- WHAT IS EXPECTED -
Where a line in the data below includes the word "block", count it. State the total and nothing more.
****************************************
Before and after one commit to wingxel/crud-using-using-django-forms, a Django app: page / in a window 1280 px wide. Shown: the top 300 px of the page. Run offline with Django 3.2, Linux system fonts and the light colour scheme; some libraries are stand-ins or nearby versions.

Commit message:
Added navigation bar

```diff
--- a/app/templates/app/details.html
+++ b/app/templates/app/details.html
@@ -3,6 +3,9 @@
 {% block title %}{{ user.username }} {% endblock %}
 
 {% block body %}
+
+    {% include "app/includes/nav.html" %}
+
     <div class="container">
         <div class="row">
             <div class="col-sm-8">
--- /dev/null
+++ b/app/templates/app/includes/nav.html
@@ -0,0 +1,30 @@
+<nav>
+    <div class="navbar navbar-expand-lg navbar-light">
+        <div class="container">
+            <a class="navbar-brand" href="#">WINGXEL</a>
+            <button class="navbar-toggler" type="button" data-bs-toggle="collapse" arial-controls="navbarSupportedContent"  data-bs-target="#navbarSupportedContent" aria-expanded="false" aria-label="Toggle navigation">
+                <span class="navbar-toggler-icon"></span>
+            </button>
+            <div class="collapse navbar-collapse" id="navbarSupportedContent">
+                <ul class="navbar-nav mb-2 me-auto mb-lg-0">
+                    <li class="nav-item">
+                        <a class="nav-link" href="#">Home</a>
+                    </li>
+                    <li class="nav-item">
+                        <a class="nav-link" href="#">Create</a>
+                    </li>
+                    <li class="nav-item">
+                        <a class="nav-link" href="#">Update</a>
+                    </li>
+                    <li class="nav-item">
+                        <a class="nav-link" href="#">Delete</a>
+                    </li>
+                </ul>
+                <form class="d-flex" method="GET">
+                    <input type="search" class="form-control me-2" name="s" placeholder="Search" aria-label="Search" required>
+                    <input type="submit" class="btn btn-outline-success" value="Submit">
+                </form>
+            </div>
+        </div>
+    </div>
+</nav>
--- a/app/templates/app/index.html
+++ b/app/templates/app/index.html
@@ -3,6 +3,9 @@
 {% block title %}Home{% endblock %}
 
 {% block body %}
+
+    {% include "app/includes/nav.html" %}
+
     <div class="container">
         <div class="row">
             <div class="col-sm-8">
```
****************************************
- SOLVED EXERCISE -
4